It is widely known among advisors that women make up a large segment of their current and future retired clients. A lot of that has to do with women’s greater overall longevity. This longevity causes many wives to outlive their husbands, leaving widows to manage the couple’s remaining assets.
What may be less widely known is that women who are retired are often pretty generous, even more so than retired men. This is according to a Merrill Lynch study conducted in partnership with aging researchers at AgeWave.
This generosity may have impact for insurance and financial advisors, for instance by influencing planning and product decisions made by retired female clients. This in turn would drive the guidance and recommendations that advisors provide.
Retirees are generous overall
Both genders do tend to be generous with their assets and volunteer time. In fact, retirees lead the nation in giving, the researchers said. They noted that retirees in general have more free time and savings than younger adults. This point comes up repeatedly throughout the survey report, which provides an extensive look at giving trends during the retirement years.

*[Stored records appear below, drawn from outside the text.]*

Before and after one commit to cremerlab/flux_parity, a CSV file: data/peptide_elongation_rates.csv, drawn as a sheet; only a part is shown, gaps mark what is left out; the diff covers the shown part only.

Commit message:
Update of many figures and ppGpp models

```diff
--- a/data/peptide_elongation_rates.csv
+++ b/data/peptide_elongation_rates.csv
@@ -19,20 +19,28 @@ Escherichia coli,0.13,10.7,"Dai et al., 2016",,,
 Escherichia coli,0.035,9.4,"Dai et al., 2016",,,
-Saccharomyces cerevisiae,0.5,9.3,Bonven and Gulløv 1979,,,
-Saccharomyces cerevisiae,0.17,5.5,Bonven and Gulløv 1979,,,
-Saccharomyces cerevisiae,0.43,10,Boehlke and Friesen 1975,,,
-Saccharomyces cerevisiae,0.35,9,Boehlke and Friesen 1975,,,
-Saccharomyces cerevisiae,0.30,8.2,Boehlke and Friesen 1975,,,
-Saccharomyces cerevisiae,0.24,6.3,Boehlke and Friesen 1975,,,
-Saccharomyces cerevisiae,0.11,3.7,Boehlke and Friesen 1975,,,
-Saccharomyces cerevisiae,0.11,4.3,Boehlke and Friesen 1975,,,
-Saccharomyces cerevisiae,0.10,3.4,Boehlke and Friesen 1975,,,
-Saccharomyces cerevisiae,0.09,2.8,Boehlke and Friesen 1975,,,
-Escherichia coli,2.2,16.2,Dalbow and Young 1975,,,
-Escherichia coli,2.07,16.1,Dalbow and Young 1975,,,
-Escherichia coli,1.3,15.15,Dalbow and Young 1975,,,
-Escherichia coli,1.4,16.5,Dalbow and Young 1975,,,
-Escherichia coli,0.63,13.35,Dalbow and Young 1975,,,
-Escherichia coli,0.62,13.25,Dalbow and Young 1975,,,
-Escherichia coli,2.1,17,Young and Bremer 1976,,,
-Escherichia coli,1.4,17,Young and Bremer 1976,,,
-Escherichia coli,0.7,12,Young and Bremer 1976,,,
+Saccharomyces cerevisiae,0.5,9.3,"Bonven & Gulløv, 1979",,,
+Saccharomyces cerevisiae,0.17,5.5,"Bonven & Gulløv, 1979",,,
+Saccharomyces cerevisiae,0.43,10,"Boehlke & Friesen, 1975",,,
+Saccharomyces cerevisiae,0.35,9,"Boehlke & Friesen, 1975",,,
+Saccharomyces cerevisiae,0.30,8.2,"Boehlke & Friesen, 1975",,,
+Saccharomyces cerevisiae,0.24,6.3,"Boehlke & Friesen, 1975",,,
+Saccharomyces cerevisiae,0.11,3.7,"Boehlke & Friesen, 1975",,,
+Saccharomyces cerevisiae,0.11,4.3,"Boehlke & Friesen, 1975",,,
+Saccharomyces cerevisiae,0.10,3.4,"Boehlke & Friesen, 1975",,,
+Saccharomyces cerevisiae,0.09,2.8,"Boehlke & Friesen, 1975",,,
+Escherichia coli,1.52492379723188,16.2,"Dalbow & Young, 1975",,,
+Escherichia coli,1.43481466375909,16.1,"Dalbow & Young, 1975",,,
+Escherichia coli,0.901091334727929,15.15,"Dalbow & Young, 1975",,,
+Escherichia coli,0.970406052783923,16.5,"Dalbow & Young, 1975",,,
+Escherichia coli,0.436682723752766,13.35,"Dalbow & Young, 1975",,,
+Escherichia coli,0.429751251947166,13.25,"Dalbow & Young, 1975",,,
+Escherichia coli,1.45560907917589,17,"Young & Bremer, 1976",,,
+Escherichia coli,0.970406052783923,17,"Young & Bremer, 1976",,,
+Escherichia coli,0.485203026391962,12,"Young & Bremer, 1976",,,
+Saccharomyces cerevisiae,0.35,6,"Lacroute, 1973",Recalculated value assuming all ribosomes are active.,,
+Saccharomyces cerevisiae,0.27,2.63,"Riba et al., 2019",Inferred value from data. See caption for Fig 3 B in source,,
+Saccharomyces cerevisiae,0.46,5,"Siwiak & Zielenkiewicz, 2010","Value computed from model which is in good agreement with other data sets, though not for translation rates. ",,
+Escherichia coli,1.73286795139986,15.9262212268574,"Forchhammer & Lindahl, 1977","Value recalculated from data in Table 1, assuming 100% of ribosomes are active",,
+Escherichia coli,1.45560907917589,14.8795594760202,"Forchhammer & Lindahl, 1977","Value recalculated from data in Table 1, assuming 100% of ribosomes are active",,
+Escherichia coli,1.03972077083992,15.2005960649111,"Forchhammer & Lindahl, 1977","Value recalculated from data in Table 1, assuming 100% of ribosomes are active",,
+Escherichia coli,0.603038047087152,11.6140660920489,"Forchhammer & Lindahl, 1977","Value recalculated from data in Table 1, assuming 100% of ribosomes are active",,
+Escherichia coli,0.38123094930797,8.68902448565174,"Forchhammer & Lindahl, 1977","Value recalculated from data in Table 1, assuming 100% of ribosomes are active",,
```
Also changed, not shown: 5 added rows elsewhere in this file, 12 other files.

However, retired women are the ones to watch. They are more likely to donate to, and volunteer with, charitable causes than are men, the study found.
For instance, 81 percent of retired women say they donate to charity. This compares with 71 percent of retired men who say they make charitable donations. Where volunteering is concerned, the percentages are closer—29 percent of the women versus 22 percent of the men report that they volunteer—but retired women are still in the lead.
Some of the data suggests that retired women may have a greater predisposition towards giving than retired men.
For instance, 83 percent of the women said “helping people in need” brings greater happiness at this time in life than “spending money on myself” (17 percent). By comparison, among retired men, a more modest 68 percent claimed greater happiness from helping the needy while 32 percent found more happiness when spending money on themselves.
Even motivations for giving differ noticeably. Both genders said they believe their giving is motivated by gratitude, faith and passion. However, 58 percent of the women named gratitude as their top motivator compared to 49 percent of the men. Concerning faith, 51 percent of the women named this as a motivator compared to 44 percent of the men.
The inheritance divide
Another gender divide occurs around the issue of leaving an inheritance at life’s end. This is a topic of strong interest to advisors in the retirement market.
While a financial inheritance can be an important part of one’s legacy, the researchers said, “today’s retirees are two times more likely to say it is very important to them to pass on ‘values and life lessons’ versus ‘financial assets or real estate.’”
Perhaps even more surprisingly, they said, younger generations are two and one-half times more likely to say that receiving values and life lessons is more important than receiving financial assets.
Another surprise is that giving while still living has many proponents among all retired people. In fact, 77 percent of retirees “now prefer to give money to family throughout their retirement years.”
That trend is especially prevalent among retired women. Specifically, “retired women are even more likely than retired men to say they prefer to give money to family members while still alive, rather than passing it on as an inheritance (81 percent versus 73 percent),” according to the report.
If that trend proves to be widespread in the key planning demographics of life insurance and financial planning professionals, that could impact the types of services, products and guidance that the professionals offer.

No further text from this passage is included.